Paul wants us to accept and live a life of individual responsibility — “work out your own salvation.” Paul is reminding them of their individual responsibility to continue in the path to salvation. There are things others can’t do for you. I can’t build your character for you. I can’t make your moral choices for you. Yes, each of us can receive guidance, but even that is something we must choose to accept or reject.

Paul wants us to live a life of perseverance (work out your own salvation). Louw and Nida give this insight into the word: “to do something with success and/or thoroughness.” A.T. Robertson in his, Word Pictures in the New Testament, notes for this passage to “work on to the finish.” We see this even in Paul’s example:

Not that I have already obtained this or am already perfect, but I press on to make it my own, because Christ Jesus has made me his own. (Philippians 3:12, ESV)

Paul’s statement is consistent with grace. Work out has to do with the obedience which is our purpose. Because of our status as Christians, Paul wants us to live lives of obedience, responsibility, and perseverance.


The Personal Answer

May 26, 2010

Have you ever been with a friend just talking? Maybe it is conversation over a cup of coffee. You discuss all the world’s problems. You and your friend exchange theories. It is lively and entertaining conversation, and in the end you part ways, and maybe one of you says, “We’ve solved all the world’s problems.” Such conversations are long on talk and short on deeds.

Jesus had set his face towards Jerusalem (Luke 9:51). Luke clearly lets us know the journey is “for him to be taken up.” Jesus’ crucifixion, resurrection, and ascension are ahead even if the disciples failed to grasp it. Jesus predicts, but they dimly understand.
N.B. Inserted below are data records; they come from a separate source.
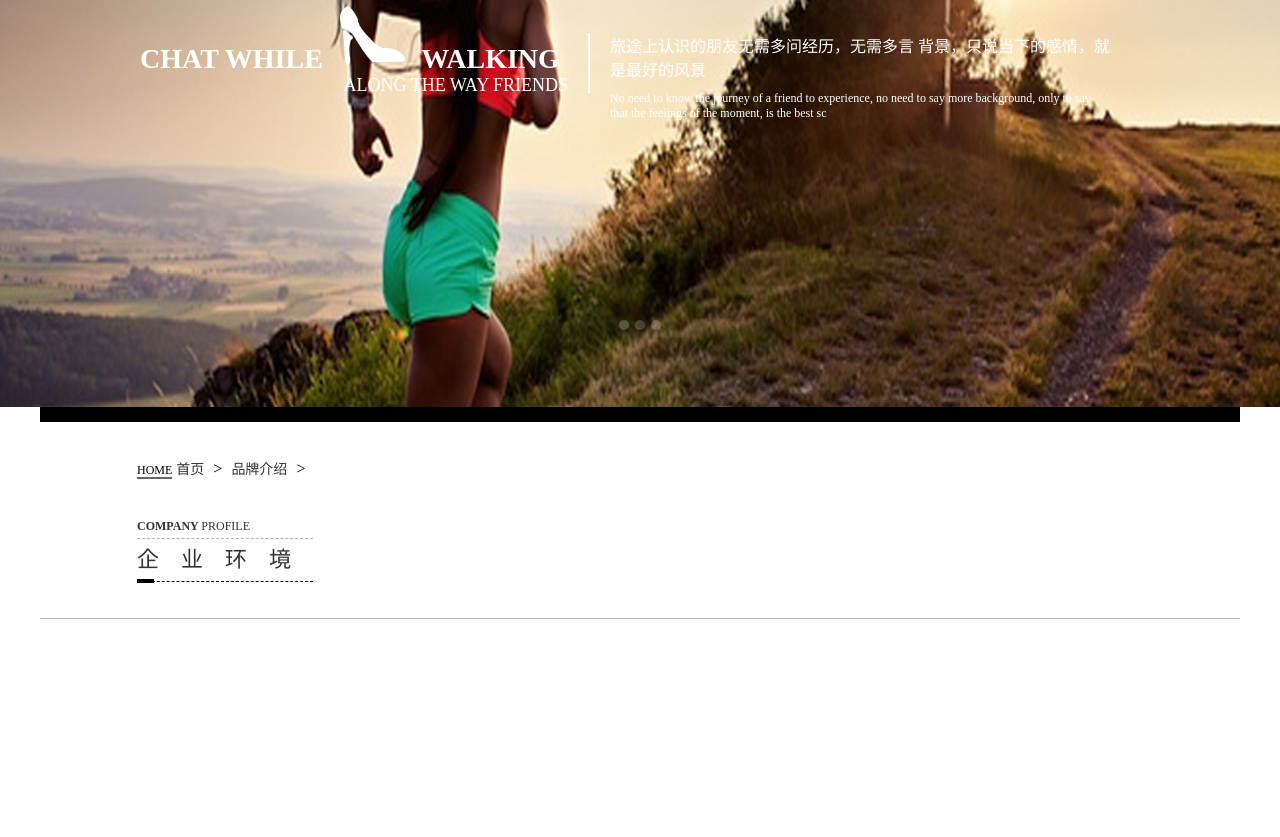
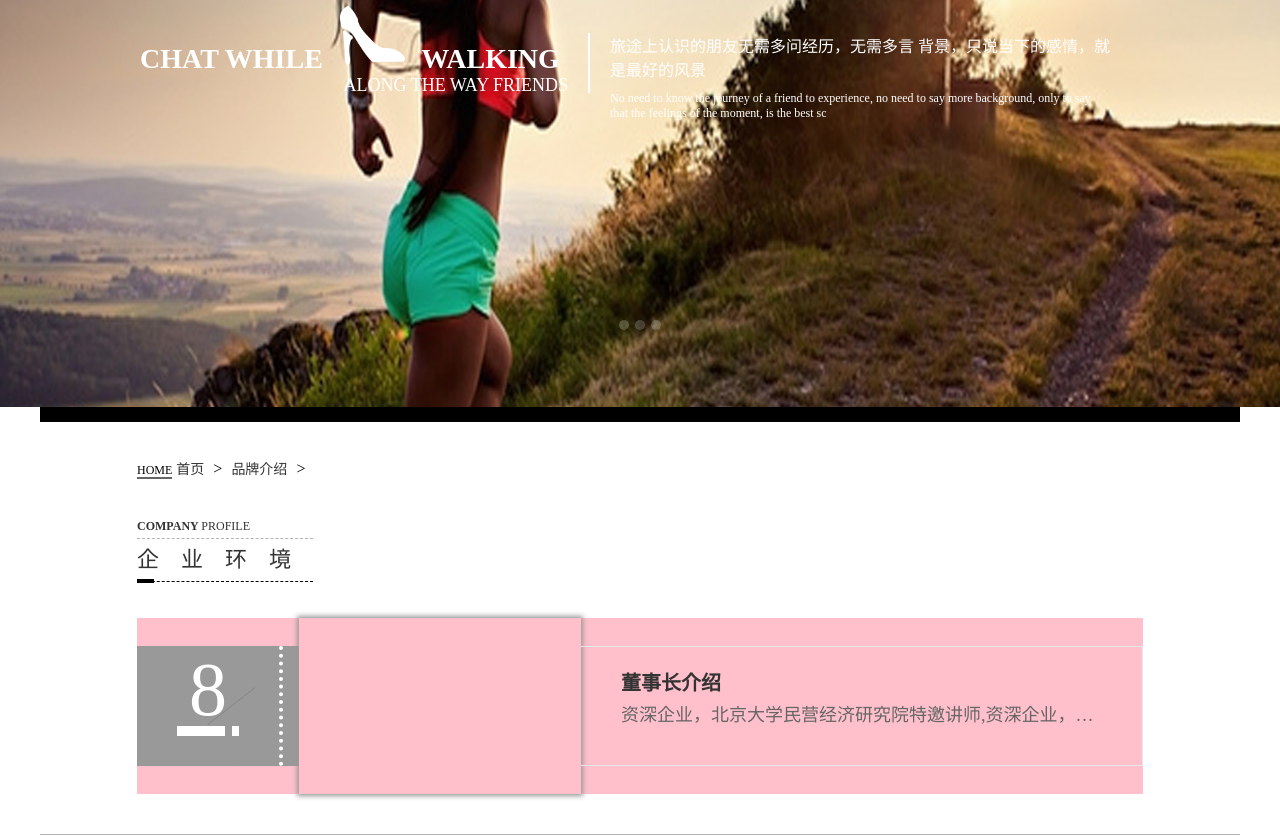
Before and after one commit to linlin941112/KNE, a plain HTML site: page pinpai.html in a window 1280 px wide. Shown: the part 329-1166 px from the top of the page. Before the commit the page ends 1038 px from the top, so only its background shows below. Drawn offline with Linux system fonts and the light colour scheme.

Commit message:
品牌改

```diff
--- a/css/pinpai.css
+++ b/css/pinpai.css
@@ -193,5 +193,103 @@ header nav ul .xiahua{
 .list-pin main ul{
 	width: 100%;
 	height: auto;
-
 }
+.list-pin main ul li{
+    width: 100%;
+    height: 176px;
+    margin-bottom: 40px;
+    background: pink;
+}
+.list-pin main ul li .left{
+    width: 162px;
+    height: 120px;
+    margin: 28px 0;
+    background: #999;
+    float: left;
+}
+.list-pin main ul li .left .shuzi{
+    width: 142px;
+    height: 100%;
+    border-right: 4px dotted #fff;
+    font-size: 76px;
+    color: #fff;
+    text-align: center;
+    overflow: hidden;
+    position: relative;
+}
+.list-pin main ul li .left .shuzi .zhe{
+	width: 100px;
+    height: 60px;
+    position: absolute;
+    bottom: 2px;
+    right: -10px;
+    transform: rotate(52deg);
+    transform-origin: center bottom;
+    border-left: 1px solid #888;
+    background: #999999;
+}
+.list-pin main ul li .left .shuzi .di{
+    width: 62px;
+    height: 10px;
+    margin: -7px auto;
+    position: relative;
+    z-index: 100000;
+}
+.list-pin main ul li .left .shuzi .di p{
+    width: 48px;
+    background: #fff;
+    height: 100%;
+    float: left;
+}
+.list-pin main ul li .left .shuzi .di span{
+    width: 7px;
+    background: #fff;
+    height: 100%;
+    float: right;
+}
+.list-pin main ul li .center{
+    width: 282px;
+    height: 100%;
+    box-shadow: 0 0 5px 2px #999;
+    float: left;
+}
+.list-pin main ul li .right{
+    width: 562px;
+    height: 120px;
+    margin: 28px 0;
+    border: 1px solid #E8E8E8;
+    border-left: 0;
+    float: left;
+    padding: 20px 40px;
+    position: relative;
+    box-sizing: border-box;
+}
+.list-pin main ul li .right h1{
+    width: 100%;
+    height: 32px;
+    line-height: 32px;
+    font-size: 20px;
+}
+.list-pin main ul li .right h1 a{
+    display: block;
+    width: 100%;
+    height: 32px;
+    text-align: left;
+    text-overflow: ellipsis;
+    overflow: hidden;
+    white-space: nowrap;
+    color: #333;
+    font-weight: bold;
+}
+.list-pin main ul li .right p{
+	width: 100%;
+    font-size: 18px;
+    color: #666;
+    font-weight: 500;
+    line-height: 32px;
+    overflow: hidden;
+    white-space: nowrap;
+    height: 32px;
+    display: inline-block;
+    text-overflow: ellipsis;
+}
--- a/js/pinpai.js
+++ b/js/pinpai.js
@@ -6,8 +6,8 @@ $(function(){
 		navli[i].l=navli[i].offsetLeft;
 	}
 	// 初始化
-	xiahua.style.left=navli[0].l+"px";
-	xiahua.style.width=navli[0].w+"px";
+	xiahua.style.left=navli[1].l+"px";
+	xiahua.style.width=navli[1].w+"px";
 
 	for (var i = 0; i < navli.length; i++) {
 		navli[i].index=i;
--- a/pinpai.html
+++ b/pinpai.html
@@ -80,7 +80,22 @@
 				</h3>
 			</div>
 			<ul>
-
+				<li>
+					<div class="left">
+						<div class="shuzi">8
+							<div class="zhe"></div>
+							<div class="di">
+								<p></p>
+								<span></span>
+							</div>
+						</div>
+					</div>
+					<div class="center"></div>
+					<div class="right">
+						<h1><a href="">董事长介绍</a></h1>
+						<p>资深企业，北京大学民营经济研究院特邀讲师,资深企业，北京大学民营经济研究院特邀讲师</p>
+					</div>
+				</li>
 			</ul>
 		</main>
 	</section>
```
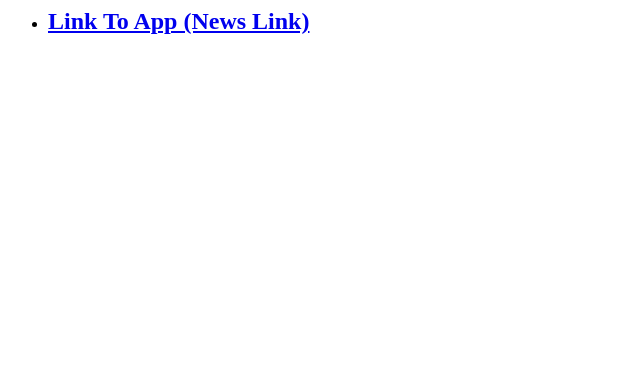
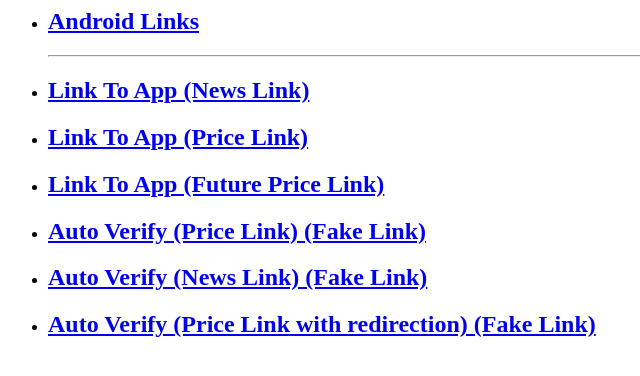
Before and after one commit to vicdv/vic.github.io, a plain HTML site: page index.html in a window 1280 px wide. Shown: the whole page, without its empty margins (0-640 px from the left). Drawn offline with Linux system fonts and the light colour scheme.

Commit message:
update links

```diff
--- a/index.html
+++ b/index.html
@@ -3,9 +3,41 @@
 	<ul>
 		<li>
 			<h2>
+				<a href="https://feloro.github.io/main">Android Links</a>
+			</h2>
+		</li>
+		<hr>
+		<li>
+			<h2>
 				<a href="https://protect-eu.mimecast.com/s/HaVjClxDDsBRjJDTGcFNT?domain=euromoney.msgfocus.com"> Link To App (News Link)</a>
 			</h2>
 		</li>
+		<li>
+			<h2>
+				<a href="https://protect-eu.mimecast.com/s/WHrrCBNQQhgp7AMuzKfLJ?domain=euromoney.msgfocus.com"> Link To App (Price Link)</a>
+			</h2>
+		</li>
+		<li>
+			<h2>
+				<a href="https://dashboard.fastmarkets.com/p/MB-AL-0346"> Link To App (Future Price Link)</a>
+			</h2>
+		</li>
+		<li>
+			<h2>
+				<a href="https://feloro.github.io/home?price-overview=MB-AL-0346"> Auto Verify (Price Link) (Fake Link)</a>
+			</h2>
+		</li>
+		<li>
+			<h2>
+				<a href="https://feloro.github.io/a/3964566"> Auto Verify (News Link) (Fake Link)</a>
+			</h2>
+		</li>
+		<li>
+			<h2>
+				<a href="https://cutt.ly/KjbPtMX"> Auto Verify (Price Link with redirection) (Fake Link)</a>
+			</h2>
+		</li>
+
 	</ul>
 </body>
 </html>
```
In the midst of this journey, someone says to Jesus, “Lord, will those who are saved be few” (Luke 13:23)? I can imagine in a tedious, walking journey that conversation on an interesting topic would be welcome. Who better to engage in conversation or teaching than Jesus? And it is such a wonderful theoretical question. It could have led to lively conversation. It could have been bandied about, and in the end, someone could say, “We’ve solved all the world’s problems.”

Jesus’ answer is direct: “Strive to enter through the narrow door. For many, I tell you, will seek to enter and will not be able” (Luke 13:24, ESV). Jesus immediately brings the question down to the level of personal responsibility and not just abstract speculation.

Jesus uses an uncomfortable word – strive. The word means to do something with great intensity and effort. It was a word used of athletic contests as well as fights with weapons. Someone might ask, “If I can’t merit salvation, what’s all this talk about ‘striving’?”  We must strive to understand the message. We must strive to discern truth from error in a world with multiple messages. We must strive to respond to the message. “Striving” in this sense is certainly necessary, but it is not meritorious. It is the response to what God has given and done for us.

Jesus gives us another uncomfortable truth. We must seek a narrow door. Our culture wants many paths all leading to a good place. All spiritual truths are to be regarded as equally valid. Jesus will have none of this. There is an absolute truth, and a necessary way.

Jesus also lets us know that the clock is ticking: “When once the master of the house has risen and shut the door, and you begin to stand outside and to knock at the door, saying, ‘Lord, open to us,’ then he will answer you, ‘I do not know where you come from’” (Luke 13:25, ESV). There is a deadline. The deadline means our opportunity to enter is limited.

I enjoy theoretical conversations. They don’t make much in the way of demands. Jesus reminds us that some issues cannot remain theoretical. We must give a personal answer.


Pleasure’s Sting

March 21, 2009

This is the way of Pleasure:
She stings them that despoil her;
And, like the winged toiler
Who’s lost her honeyed treasure,
She flies, but leaves her smart
Deep-rankling in the heart.

Boethius, The Consolation of Philosophy, Book III , Song VII.